Arthur Miller’s ‘Death of a Salesman’ is a tragedy based on the American Dream. According to most views, most people go through their lives as ‘ordinary,’ and that’s perfectly okay. However, it is not okay for Willy Loman, the ageing salesman who is the protagonist of Miller’s play. Death of a Salesman is centred around one man trying to reach the American dream and taking his family along for the ride. The Loman’s Life from beginning to end is a troubling story based on trying to become successful or happy. The ‘American Dream’ was to be successful at work and bring up a perfect family. Willy sets his goals to a standard, which is too high for a salesman like himself. But, “….was rich! That’s just the spirit I want to imbue…”

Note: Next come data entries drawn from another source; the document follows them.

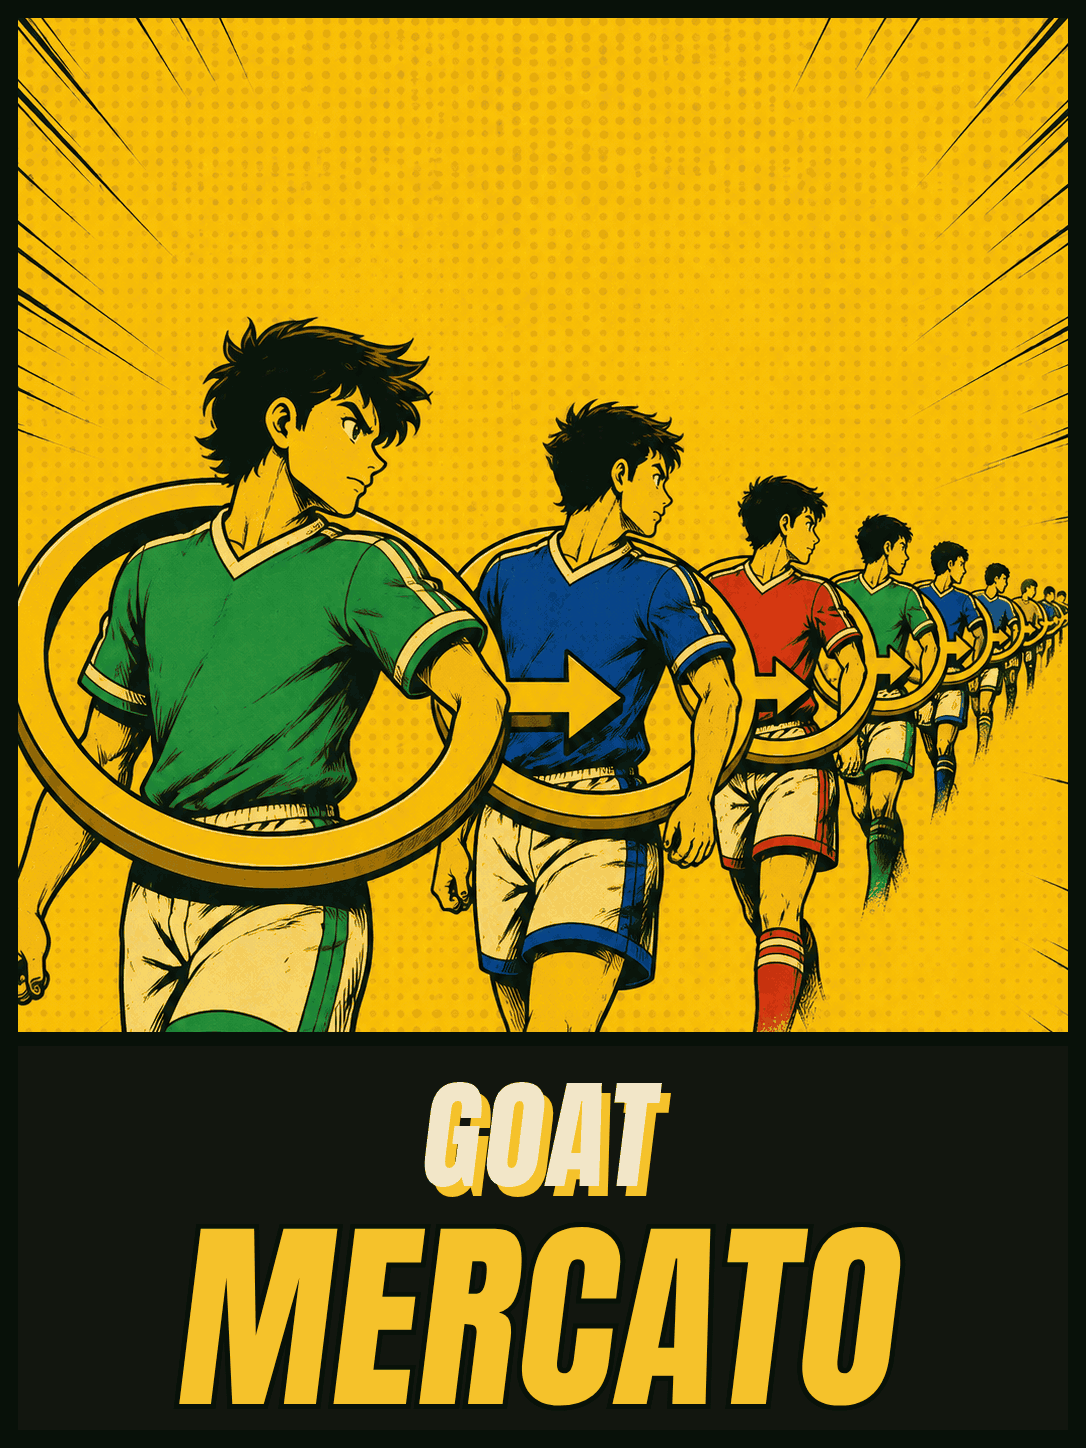
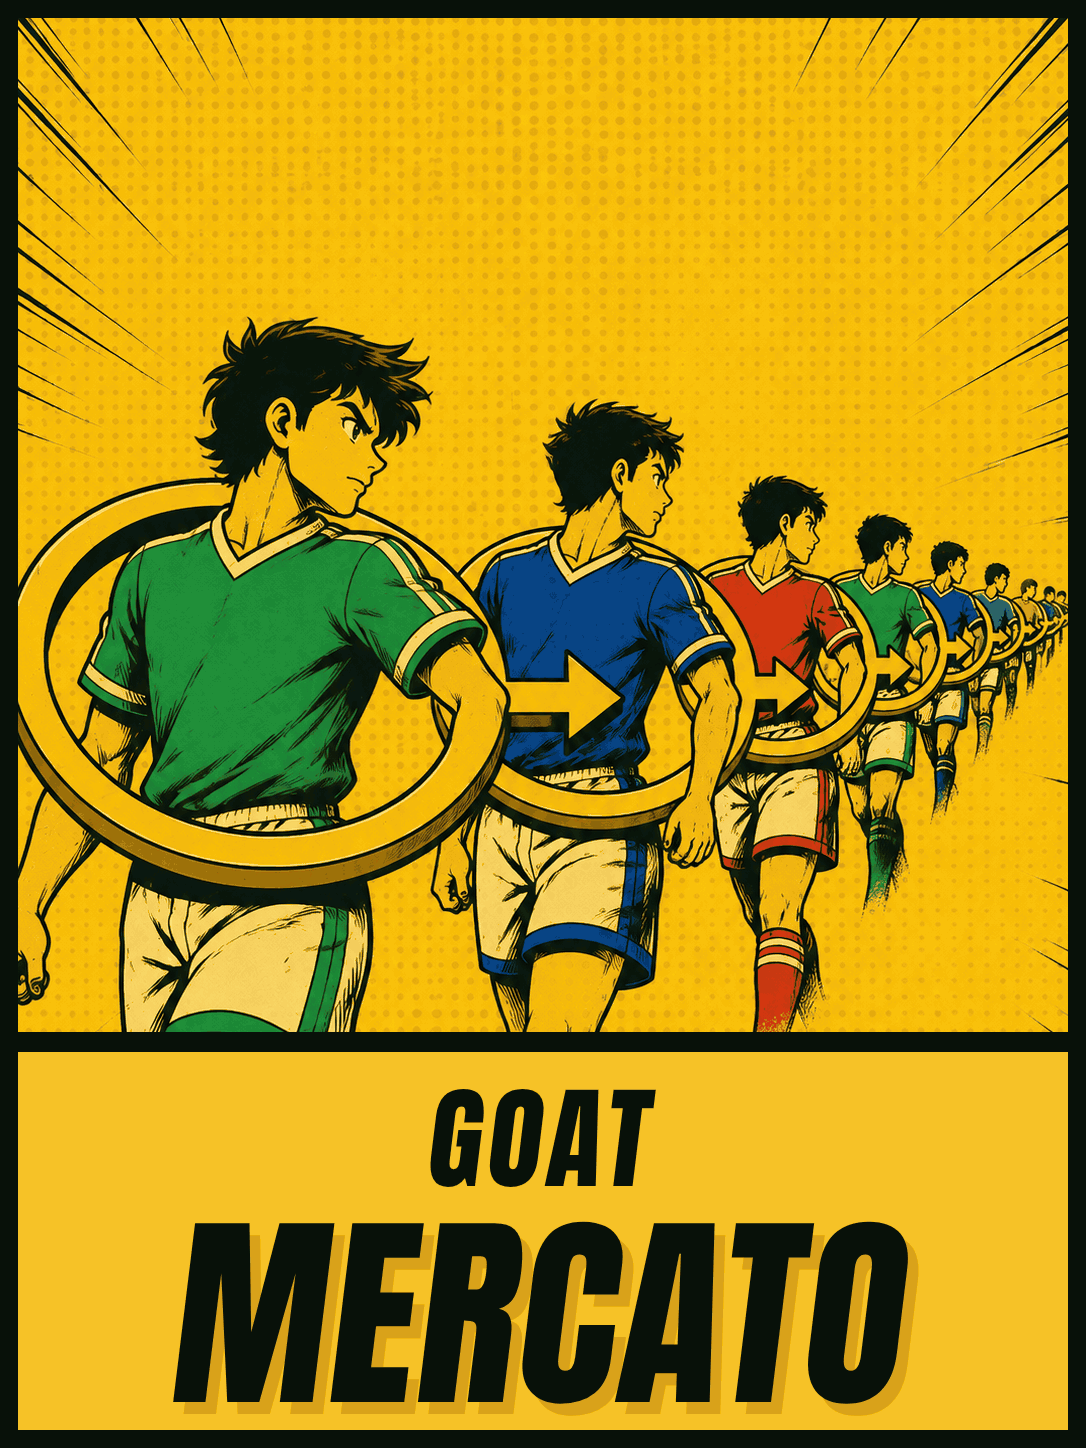
Titre en encre sur un bandeau d'or (#545)
Demande : le bandeau du titre passe du noir a l'or, et le lettrage de l'or a
l'encre.

C'est la regle de la charte prise au mot, et le meilleur choix des deux : sur
l'or, l'encre donne 11,5 de contraste. Le crème tombait a 1,4 et le blanc a 1,7
— c'est bien pour ca qu'il fallait un aplat sombre quand le texte etait clair.
En inversant les deux, la contrainte disparait.

Ni cerne ni ombre portee sur le lettrage : la charte prescrit `posterLight` sur
un aplat clair, c'est-a-dire l'italique seule. Un cerne d'encre sur des lettres
d'encre boucherait les contre-formes pour rien. Seul le grand mot garde un
decalage d'or sombre — le relief d'affiche, sans ajouter de couleur.

La ligne d'encre entre le dessin et le bandeau passe de 7 a 10 px, et il le
faut : l'illustration est elle aussi doree, c'est ce trait seul qui fait lire le
bandeau comme un panneau et non comme la suite du fond.

Verifie au rendu : les six cote a cote et le carrousel mobile. Poids inchange,
2,6 Mo a eux six.

Claude-Session: https://claude.ai/code/session_01YSo8XDmxycK9wDhijtGzLo

diff --git a/public/sw.js b/public/sw.js
@@ -4,7 +4,7 @@
 // IMPORTANT : bumper CACHE_NAME à chaque deploy pour forcer le navigateur
 // à détecter un nouveau SW (les changements de fichier suffisent en théorie
 // mais ça garantit un install propre côté PWA mobile installée).
-const CACHE_NAME = "goatfc-v513-2026-08-12";
+const CACHE_NAME = "goatfc-v514-2026-08-12";
 
 // Install : on prend la main tout de suite sans attendre la fermeture des onglets
 self.addEventListener("install", (event) => {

Willy’s age doesn’t help with what he wants to achieve. He becomes demoralized by this and continues to set more unachievable goals for a salesman at the age of 60 like himself. With Willy continuously setting standards too high, he continues the theme of failure throughout this play. But it isn’t just Willy who suffers; it’s the whole Loman family. In contrast to Willy’s views on success and failure, his son Biff sees both differently. Biff sees the true success in life and causes tension in their relationship. “Why does dad mock me all the time?” This is what Biff says to his brother, Happy, at the beginning of the play. He appears to feel confused about what his dad thinks of him. Throughout the novel, the audience can sense the confusion in Biff as to his dad both praises and mocks him.
Willy wants Biff to be the perfect son, but at the age of 30 and still unsettled in a good-paying job, Willy thinks badly of Biff. This is selfish of Willy to do this as it shows that he wants his ‘American Dream’ to come true and isn’t so bothered about how Biff feels. Biff shows content about not earning a lot of money but just being happy and living an “ordinary” life like most people. “Biff Loman is lost. In the greatest country in the world, a young man with such – personal attractiveness gets lost.” The theme of failure is shown throughout this novel by how Willy treats other people and the way he thinks and does things. His failure to hold a strong, loving relationship with his son, Biff and himself is down to Willy trying to achieve his impossible goals and excluding others from them.
Willy is lucky to have a loving and supporting wife called Linda. Arthur Miller creates a sympathetic character that is a successful wife and mother to both Willy and her children. Unfortunately, because Willy is so wrapped up in achieving the ‘American Dream,’ Linda doesn’t often get noticed, and when she is, she appears unappreciated. “I just thought you would like a change – ” “I don’t want a change! I want Swiss cheese. Why am I always being contradicted?” Willy proves to be ungrateful for his wife’s hard work in trying to please him. He doesn’t want a surprise, which shows that he can be quite boring and unimaginative. Linda can understand what Willy wants and why he is unable to achieve it. She tries to put the message across that his goals are unreachable, but she is aware that if she tells him straight up, she will lose the full respect for her husband, whom she loves.
Miller uses this situation to put across the point that Willy is very insecure, and causes this leads to his own downfall and failure. “They laugh at me, heh? Go to File, go to the Hub, go to Slattery’s, Boston. Call out the name Willy Loman and see what happens!” This quote is another sign of Willy being insecure as he exaggerates his ‘success’ to his sons, Biff and Happy. Arthur Miller cleverly uses Willy Loman to suggest that his life is one great big disaster and failure. Lo- man, suggests that he lives a low life and doesn’t succeed in one aspect of life. The theme of success is brought about in this play by Arthur Millers’ use of other successful characters.